What to work on: Only a number is expected: how many lines in these records mention the word "this"?

Information supplied:
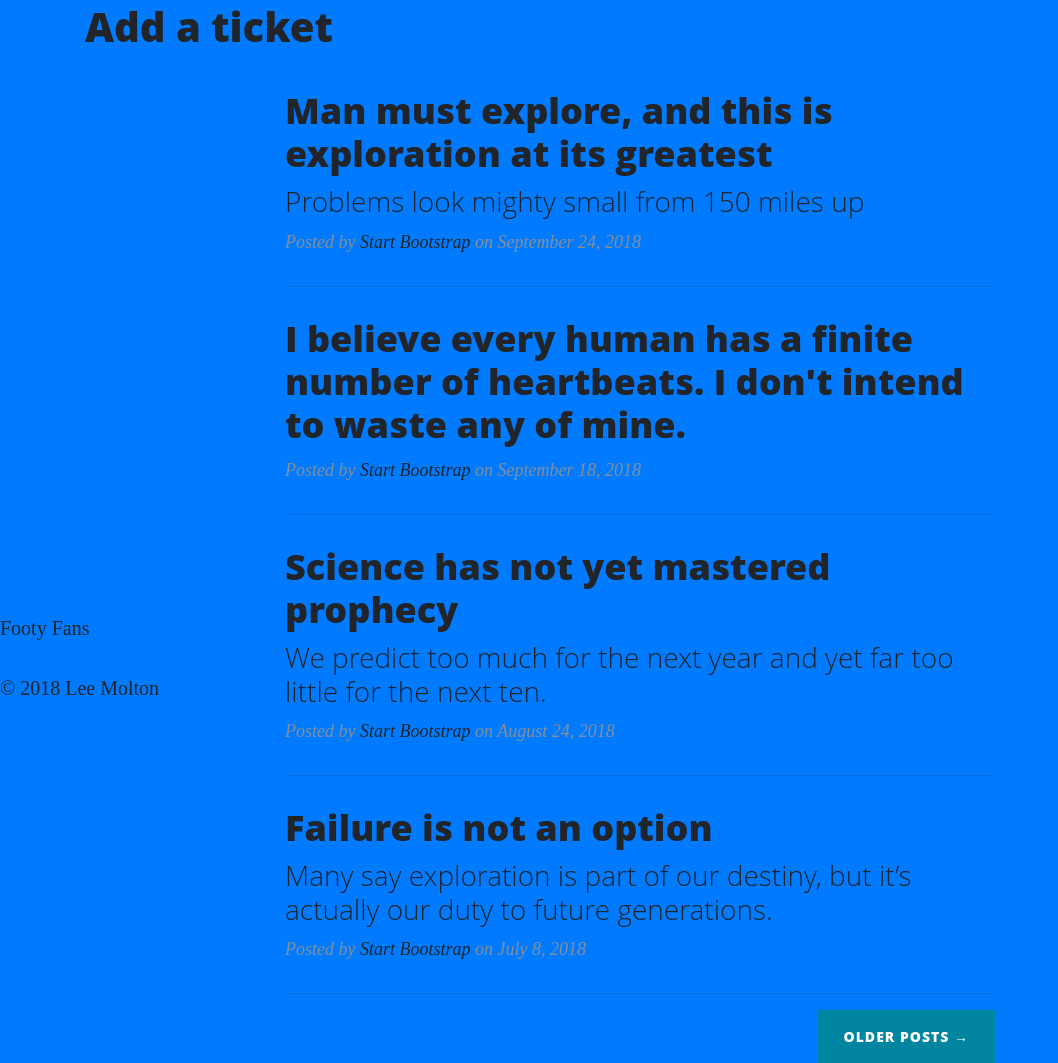
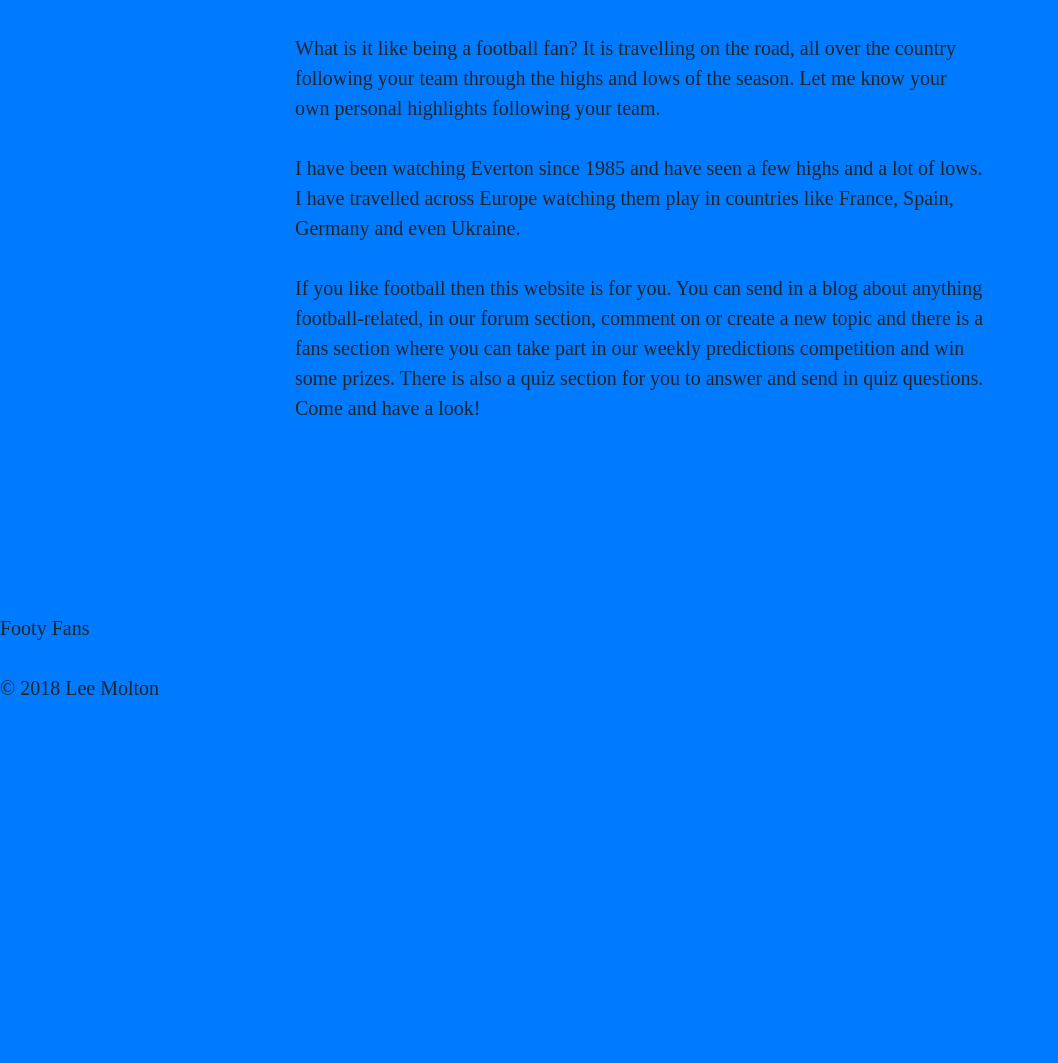
Before and after one commit to leemolton/issue_tracker, a Python web app: template templates/index.html in a window 1280 px wide. Shown: the part 67-1130 px from the top of the page, without its empty margins (0-1058 px from the left). After the commit the page ends 762 px from the top, so only its background shows below. Run offline with Jinja, Linux system fonts and the light colour scheme; the template is opened without the code that fills it, so the values that code supplies are empty; some libraries are stand-ins or nearby versions.

Commit message:
Added text to home page

```diff
--- a/templates/index.html
+++ b/templates/index.html
@@ -1,69 +1,18 @@
 {% extends 'base.html' %}
 {% block content %}
-<h1>Add a ticket</h1>
-
-
-
-<div class="row">
-        <div class="col-lg-8 col-md-10 mx-auto">
-          <div class="post-preview">
-            <a href="post.html">
-              <h2 class="post-title">
-                Man must explore, and this is exploration at its greatest
-              </h2>
-              <h3 class="post-subtitle">
-                Problems look mighty small from 150 miles up
-              </h3>
-            </a>
-            <p class="post-meta">Posted by
-              <a href="#">Start Bootstrap</a>
-              on September 24, 2018</p>
-          </div>
-          <hr>
-          <div class="post-preview">
-            <a href="post.html">
-              <h2 class="post-title">
-                I believe every human has a finite number of heartbeats. I don't intend to waste any of mine.
-              </h2>
-            </a>
-            <p class="post-meta">Posted by
-              <a href="#">Start Bootstrap</a>
-              on September 18, 2018</p>
-          </div>
-          <hr>
-          <div class="post-preview">
-            <a href="post.html">
-              <h2 class="post-title">
-                Science has not yet mastered prophecy
-              </h2>
-              <h3 class="post-subtitle">
-                We predict too much for the next year and yet far too little for the next ten.
-              </h3>
-            </a>
-            <p class="post-meta">Posted by
-              <a href="#">Start Bootstrap</a>
-              on August 24, 2018</p>
-          </div>
-          <hr>
-          <div class="post-preview">
-            <a href="post.html">
-              <h2 class="post-title">
-                Failure is not an option
-              </h2>
-              <h3 class="post-subtitle">
-                Many say exploration is part of our destiny, but it’s actually our duty to future generations.
-              </h3>
-            </a>
-            <p class="post-meta">Posted by
-              <a href="#">Start Bootstrap</a>
-              on July 8, 2018</p>
-          </div>
-          <hr>
-          <!-- Pager -->
-          <div class="clearfix">
-            <a class="btn btn-primary float-right" href="#">Older Posts &rarr;</a>
-          </div>
-        </div>
+  <div class="container">
+    <div class="row">
+      <div class="col-lg-8 col-md-10 mx-auto">
+          <p>What is it like being a football fan? It is travelling on the road, all over the country following your team
+          through the highs and lows of the season. Let me know your own personal highlights following your team.</p>
+          <p>I have been watching Everton since 1985 and have seen a few highs and a lot of lows.
+          I have travelled across Europe watching them play in countries like France, Spain, Germany and even Ukraine.</p>
+          <p>If you like football then this website is for you. You can send in a blog about anything football-related,
+          in our forum section, comment on or create a new topic and there is a fans section where you can take
+          part in our weekly predictions competition and win some prizes. There is also a quiz section for you to answer
+          and send in quiz questions.
+          Come and have a look!</p>
       </div>
-
+    </div>
+  </div>
 {% endblock %}
```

Exercise response: 2